By Rob Bryant

Thursday November 25, 2021

digital-construction
Successful digital transformation relies on carefully considered selection of technology. (Gorodenkoff/Adobe)

The construction industry, in its practice and processes, and the buildings created account for as much as 40% of global greenhouse gas emissions, 50% of energy consumption and 40% of raw material consumption. These figures from the World Economic Forum made a clear case for building and construction to be on the agenda at the recent COP26.

According to #BuildingTowardCOP26 Consortium, which includes the World Green Building Council and Global Alliance for Buildings and Construction in its members, out of the 186 countries to have submitted Nationally Determined Contributions to the United Nations Framework Convention on Climate Change, only 53 countries mention building energy efficiency, and just 38 specifically call out building energy codes. Most countries do not include full building decarbonisation targets, and building materials are among the topics that are under-addressed.

According to the UN framework, to reach net zero, it’s estimated direct building carbon dioxide emissions need to fall by 50% by 2030, or roughly 6% per year.

Building a cleaner future

In the construction industry, improved productivity, planning accuracy and efficiency are all objectives of digital transformation. It is now clear that these objectives can and must be aligned with environmental objectives.

The good news is digital transformation can help. These are not mutually exclusive objectives. A study by Ernst & Young found principal aspects of digital engineering are forecast to reduce carbon emissions by over 50% within buildings, as well as reduce operational costs by 35%. As a bonus, productivity will grow by 20%.

The Australian government has committed $120 billion as part of a move towards a technology-led target of net zero by 2050. It’s technology like digital engineering, Internet of Things (IoT) and artificial intelligence (AI) and machine learning (ML) that will help construction play its part in getting there.

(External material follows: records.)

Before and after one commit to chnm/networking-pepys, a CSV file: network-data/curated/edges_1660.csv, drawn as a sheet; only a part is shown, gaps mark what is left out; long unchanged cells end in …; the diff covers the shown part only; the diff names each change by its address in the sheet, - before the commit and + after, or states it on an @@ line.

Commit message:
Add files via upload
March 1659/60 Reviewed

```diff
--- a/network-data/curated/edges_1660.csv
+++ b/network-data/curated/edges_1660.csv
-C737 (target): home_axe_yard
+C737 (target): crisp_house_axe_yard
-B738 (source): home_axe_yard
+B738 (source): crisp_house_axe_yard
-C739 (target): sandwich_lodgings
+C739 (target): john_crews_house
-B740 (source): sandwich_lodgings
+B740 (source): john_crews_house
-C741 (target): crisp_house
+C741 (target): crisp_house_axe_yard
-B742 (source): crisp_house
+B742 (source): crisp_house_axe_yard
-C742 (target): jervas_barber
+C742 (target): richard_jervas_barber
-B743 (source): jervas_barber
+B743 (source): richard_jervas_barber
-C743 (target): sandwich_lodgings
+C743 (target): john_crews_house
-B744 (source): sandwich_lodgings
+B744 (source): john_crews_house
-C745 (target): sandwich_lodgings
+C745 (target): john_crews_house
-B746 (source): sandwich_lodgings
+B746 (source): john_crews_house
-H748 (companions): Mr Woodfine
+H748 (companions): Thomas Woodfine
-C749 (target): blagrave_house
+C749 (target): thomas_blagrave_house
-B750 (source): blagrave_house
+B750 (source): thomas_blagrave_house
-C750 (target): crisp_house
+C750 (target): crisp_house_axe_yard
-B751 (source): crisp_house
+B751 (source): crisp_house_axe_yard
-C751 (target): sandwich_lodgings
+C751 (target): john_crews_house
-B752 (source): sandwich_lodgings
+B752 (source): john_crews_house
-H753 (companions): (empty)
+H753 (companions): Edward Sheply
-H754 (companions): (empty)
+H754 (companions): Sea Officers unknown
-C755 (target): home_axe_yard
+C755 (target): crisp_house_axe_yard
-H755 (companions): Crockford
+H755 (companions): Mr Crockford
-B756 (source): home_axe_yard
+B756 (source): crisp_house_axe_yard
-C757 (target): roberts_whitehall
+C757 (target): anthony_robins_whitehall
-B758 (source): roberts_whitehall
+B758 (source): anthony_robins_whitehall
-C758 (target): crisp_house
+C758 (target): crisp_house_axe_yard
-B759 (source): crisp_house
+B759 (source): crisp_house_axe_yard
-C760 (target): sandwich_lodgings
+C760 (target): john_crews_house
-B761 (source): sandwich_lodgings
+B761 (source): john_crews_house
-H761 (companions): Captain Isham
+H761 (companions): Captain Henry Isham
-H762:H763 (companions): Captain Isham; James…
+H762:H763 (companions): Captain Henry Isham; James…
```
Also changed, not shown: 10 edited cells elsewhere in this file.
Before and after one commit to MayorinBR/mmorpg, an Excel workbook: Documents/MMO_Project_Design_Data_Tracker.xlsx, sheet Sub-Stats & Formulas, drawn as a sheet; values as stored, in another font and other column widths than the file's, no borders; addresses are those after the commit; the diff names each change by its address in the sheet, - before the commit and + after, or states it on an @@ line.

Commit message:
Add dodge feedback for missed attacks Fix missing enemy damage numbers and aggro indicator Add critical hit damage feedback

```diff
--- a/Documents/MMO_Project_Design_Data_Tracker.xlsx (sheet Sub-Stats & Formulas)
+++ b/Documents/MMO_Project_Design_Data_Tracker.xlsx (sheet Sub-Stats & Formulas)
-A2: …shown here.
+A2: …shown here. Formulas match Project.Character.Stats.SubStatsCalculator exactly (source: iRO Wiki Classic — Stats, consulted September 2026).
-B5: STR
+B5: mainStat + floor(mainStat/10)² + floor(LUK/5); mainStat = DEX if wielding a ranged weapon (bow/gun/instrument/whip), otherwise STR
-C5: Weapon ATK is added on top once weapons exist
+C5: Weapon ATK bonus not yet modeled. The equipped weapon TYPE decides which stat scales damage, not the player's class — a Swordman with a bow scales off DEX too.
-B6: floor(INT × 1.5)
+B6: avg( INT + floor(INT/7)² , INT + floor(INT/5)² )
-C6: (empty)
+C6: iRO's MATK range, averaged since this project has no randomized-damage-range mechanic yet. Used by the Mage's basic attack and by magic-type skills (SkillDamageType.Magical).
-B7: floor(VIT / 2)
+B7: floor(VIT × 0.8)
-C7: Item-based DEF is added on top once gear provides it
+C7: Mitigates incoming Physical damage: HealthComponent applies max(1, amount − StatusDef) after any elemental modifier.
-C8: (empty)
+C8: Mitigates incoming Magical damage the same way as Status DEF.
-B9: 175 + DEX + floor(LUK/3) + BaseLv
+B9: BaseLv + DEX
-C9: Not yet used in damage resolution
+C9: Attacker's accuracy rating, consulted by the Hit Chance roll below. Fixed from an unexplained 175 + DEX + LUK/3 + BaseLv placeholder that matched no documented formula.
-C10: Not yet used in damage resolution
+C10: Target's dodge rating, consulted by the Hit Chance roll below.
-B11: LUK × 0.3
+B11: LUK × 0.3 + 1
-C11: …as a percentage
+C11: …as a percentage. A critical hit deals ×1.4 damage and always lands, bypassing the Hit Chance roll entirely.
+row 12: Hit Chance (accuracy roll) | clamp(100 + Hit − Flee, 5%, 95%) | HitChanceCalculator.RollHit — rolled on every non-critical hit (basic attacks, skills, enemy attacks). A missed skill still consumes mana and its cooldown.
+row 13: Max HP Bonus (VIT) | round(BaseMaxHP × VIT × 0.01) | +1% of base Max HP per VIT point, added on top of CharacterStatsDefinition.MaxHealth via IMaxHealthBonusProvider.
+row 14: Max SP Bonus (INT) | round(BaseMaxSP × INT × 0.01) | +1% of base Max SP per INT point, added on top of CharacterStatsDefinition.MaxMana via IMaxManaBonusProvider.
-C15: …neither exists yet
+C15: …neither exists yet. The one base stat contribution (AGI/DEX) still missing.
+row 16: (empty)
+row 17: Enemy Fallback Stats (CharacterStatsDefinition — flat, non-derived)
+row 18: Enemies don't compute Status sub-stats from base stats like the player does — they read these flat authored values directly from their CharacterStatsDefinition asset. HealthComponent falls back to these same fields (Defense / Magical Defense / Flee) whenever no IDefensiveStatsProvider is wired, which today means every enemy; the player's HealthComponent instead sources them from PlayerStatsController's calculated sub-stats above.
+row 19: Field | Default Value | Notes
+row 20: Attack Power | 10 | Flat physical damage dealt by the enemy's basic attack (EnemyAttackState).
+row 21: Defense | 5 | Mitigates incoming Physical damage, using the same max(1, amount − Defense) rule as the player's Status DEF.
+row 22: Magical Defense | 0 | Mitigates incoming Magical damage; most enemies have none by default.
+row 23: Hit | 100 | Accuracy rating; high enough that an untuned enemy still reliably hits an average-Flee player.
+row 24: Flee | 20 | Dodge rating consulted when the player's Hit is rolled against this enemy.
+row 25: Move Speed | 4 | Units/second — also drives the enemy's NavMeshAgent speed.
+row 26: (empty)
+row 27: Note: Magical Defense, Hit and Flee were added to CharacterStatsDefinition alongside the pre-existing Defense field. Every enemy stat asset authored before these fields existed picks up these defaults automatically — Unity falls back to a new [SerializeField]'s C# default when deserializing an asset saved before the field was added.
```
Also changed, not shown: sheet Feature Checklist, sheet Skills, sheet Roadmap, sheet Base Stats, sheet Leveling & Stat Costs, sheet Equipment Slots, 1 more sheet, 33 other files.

A push for technology in construction

Successful digital transformation relies on carefully considered selection of technology going hand in hand with process review and changes in behaviour. For the construction industry, that means careful consideration of how data is collected, accessed and consolidated for performance management and application to decision-making. From estimating and scheduling, applying AI & ML is already beginning to result in more accurate forecasting. Material management is done with the use of Bluetooth and RFDI tags, geolocation data and digital verification of drawing revisions prior to work commencing. Consolidating and reporting on performance uses real-time data. Governments demanding these solutions be adopted to the general benefit of all parties will result in lower emissions as well as a more efficient and profitable industry. ‘Sustainability’ has more than one meaning in this initiative.

Getting the technology mix right means construction companies can control projects with greater efficiency, along with getting data from every aspect of the build. The introduction of tech like IoT, AI/ML and 4 & 5D modelling means managers can leverage data to deliver a project that is safe, on time and on budget. This is the digital twin. It’s fed by the project-management software, pulling in data from the job site to create a real-time version of the project as it’s being built.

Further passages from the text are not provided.